* YOUR GOAL
Copy every record below exactly as written, but leave out the pictures.

***** RECORDS *****

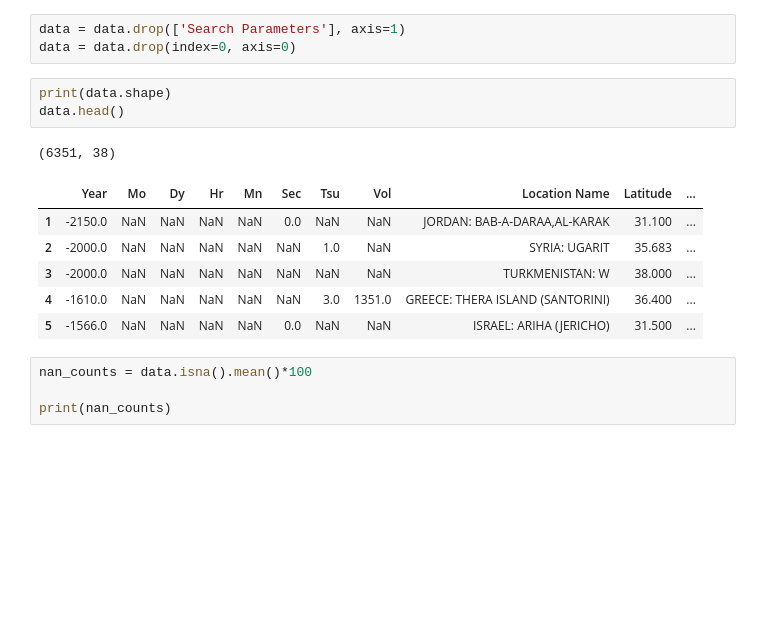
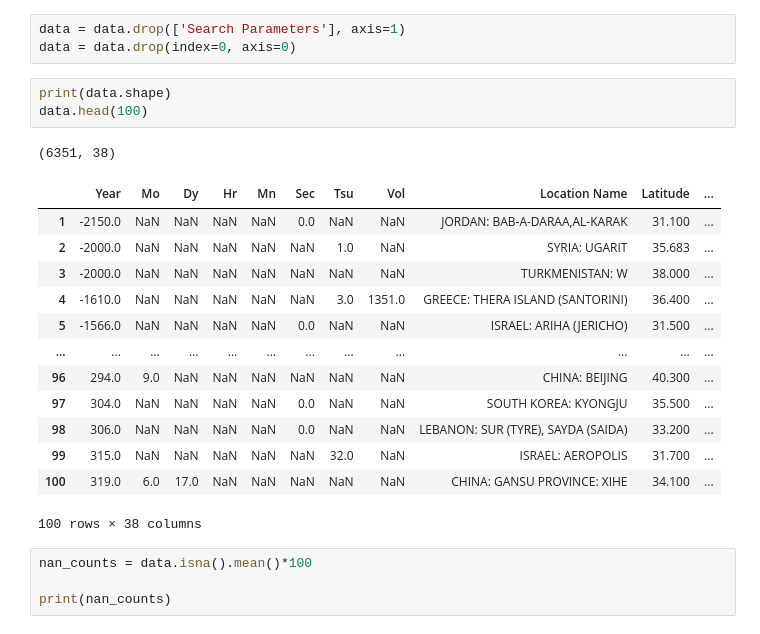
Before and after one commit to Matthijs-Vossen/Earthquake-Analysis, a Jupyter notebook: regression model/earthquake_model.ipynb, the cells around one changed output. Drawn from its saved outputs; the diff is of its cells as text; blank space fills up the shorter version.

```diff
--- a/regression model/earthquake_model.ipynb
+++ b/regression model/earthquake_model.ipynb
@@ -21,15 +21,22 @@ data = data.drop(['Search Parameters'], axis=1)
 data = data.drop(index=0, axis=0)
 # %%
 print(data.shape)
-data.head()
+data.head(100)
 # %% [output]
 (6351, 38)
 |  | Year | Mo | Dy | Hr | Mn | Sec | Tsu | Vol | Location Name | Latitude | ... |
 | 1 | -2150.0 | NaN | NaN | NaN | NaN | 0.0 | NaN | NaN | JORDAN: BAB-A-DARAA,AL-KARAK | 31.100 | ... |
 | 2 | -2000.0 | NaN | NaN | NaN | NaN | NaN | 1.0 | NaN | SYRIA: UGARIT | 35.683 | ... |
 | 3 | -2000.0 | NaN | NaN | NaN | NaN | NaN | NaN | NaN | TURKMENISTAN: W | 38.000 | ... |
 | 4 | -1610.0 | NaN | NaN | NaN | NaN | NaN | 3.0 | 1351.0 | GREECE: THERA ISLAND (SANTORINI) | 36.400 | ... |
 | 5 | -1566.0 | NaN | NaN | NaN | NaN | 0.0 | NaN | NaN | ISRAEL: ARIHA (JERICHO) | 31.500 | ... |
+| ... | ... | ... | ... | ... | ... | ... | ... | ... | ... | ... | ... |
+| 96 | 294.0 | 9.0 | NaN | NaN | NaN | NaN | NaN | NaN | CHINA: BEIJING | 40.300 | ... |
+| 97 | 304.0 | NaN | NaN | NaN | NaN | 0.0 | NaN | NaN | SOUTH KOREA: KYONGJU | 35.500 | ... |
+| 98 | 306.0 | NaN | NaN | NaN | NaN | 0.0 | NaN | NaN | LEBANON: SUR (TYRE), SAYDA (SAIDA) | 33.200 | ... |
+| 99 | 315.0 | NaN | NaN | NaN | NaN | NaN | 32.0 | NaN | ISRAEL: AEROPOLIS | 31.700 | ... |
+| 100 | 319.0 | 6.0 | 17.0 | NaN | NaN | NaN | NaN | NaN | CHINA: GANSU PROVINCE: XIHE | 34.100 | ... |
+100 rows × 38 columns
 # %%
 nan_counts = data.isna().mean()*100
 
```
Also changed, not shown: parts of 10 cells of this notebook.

*****

* RESULT OF THIS TASK
Before and after one commit to Matthijs-Vossen/Earthquake-Analysis, a Jupyter notebook: regression model/earthquake_model.ipynb, the cells around one changed output. Drawn from its saved outputs; the diff is of its cells as text; blank space fills up the shorter version.

```diff
--- a/regression model/earthquake_model.ipynb
+++ b/regression model/earthquake_model.ipynb
@@ -21,15 +21,22 @@ data = data.drop(['Search Parameters'], axis=1)
 data = data.drop(index=0, axis=0)
 # %%
 print(data.shape)
-data.head()
+data.head(100)
 # %% [output]
 (6351, 38)
 |  | Year | Mo | Dy | Hr | Mn | Sec | Tsu | Vol | Location Name | Latitude | ... |
 | 1 | -2150.0 | NaN | NaN | NaN | NaN | 0.0 | NaN | NaN | JORDAN: BAB-A-DARAA,AL-KARAK | 31.100 | ... |
 | 2 | -2000.0 | NaN | NaN | NaN | NaN | NaN | 1.0 | NaN | SYRIA: UGARIT | 35.683 | ... |
 | 3 | -2000.0 | NaN | NaN | NaN | NaN | NaN | NaN | NaN | TURKMENISTAN: W | 38.000 | ... |
 | 4 | -1610.0 | NaN | NaN | NaN | NaN | NaN | 3.0 | 1351.0 | GREECE: THERA ISLAND (SANTORINI) | 36.400 | ... |
 | 5 | -1566.0 | NaN | NaN | NaN | NaN | 0.0 | NaN | NaN | ISRAEL: ARIHA (JERICHO) | 31.500 | ... |
+| ... | ... | ... | ... | ... | ... | ... | ... | ... | ... | ... | ... |
+| 96 | 294.0 | 9.0 | NaN | NaN | NaN | NaN | NaN | NaN | CHINA: BEIJING | 40.300 | ... |
+| 97 | 304.0 | NaN | NaN | NaN | NaN | 0.0 | NaN | NaN | SOUTH KOREA: KYONGJU | 35.500 | ... |
+| 98 | 306.0 | NaN | NaN | NaN | NaN | 0.0 | NaN | NaN | LEBANON: SUR (TYRE), SAYDA (SAIDA) | 33.200 | ... |
+| 99 | 315.0 | NaN | NaN | NaN | NaN | NaN | 32.0 | NaN | ISRAEL: AEROPOLIS | 31.700 | ... |
+| 100 | 319.0 | 6.0 | 17.0 | NaN | NaN | NaN | NaN | NaN | CHINA: GANSU PROVINCE: XIHE | 34.100 | ... |
+100 rows × 38 columns
 # %%
 nan_counts = data.isna().mean()*100
 
```
Also changed, not shown: parts of 10 cells of this notebook.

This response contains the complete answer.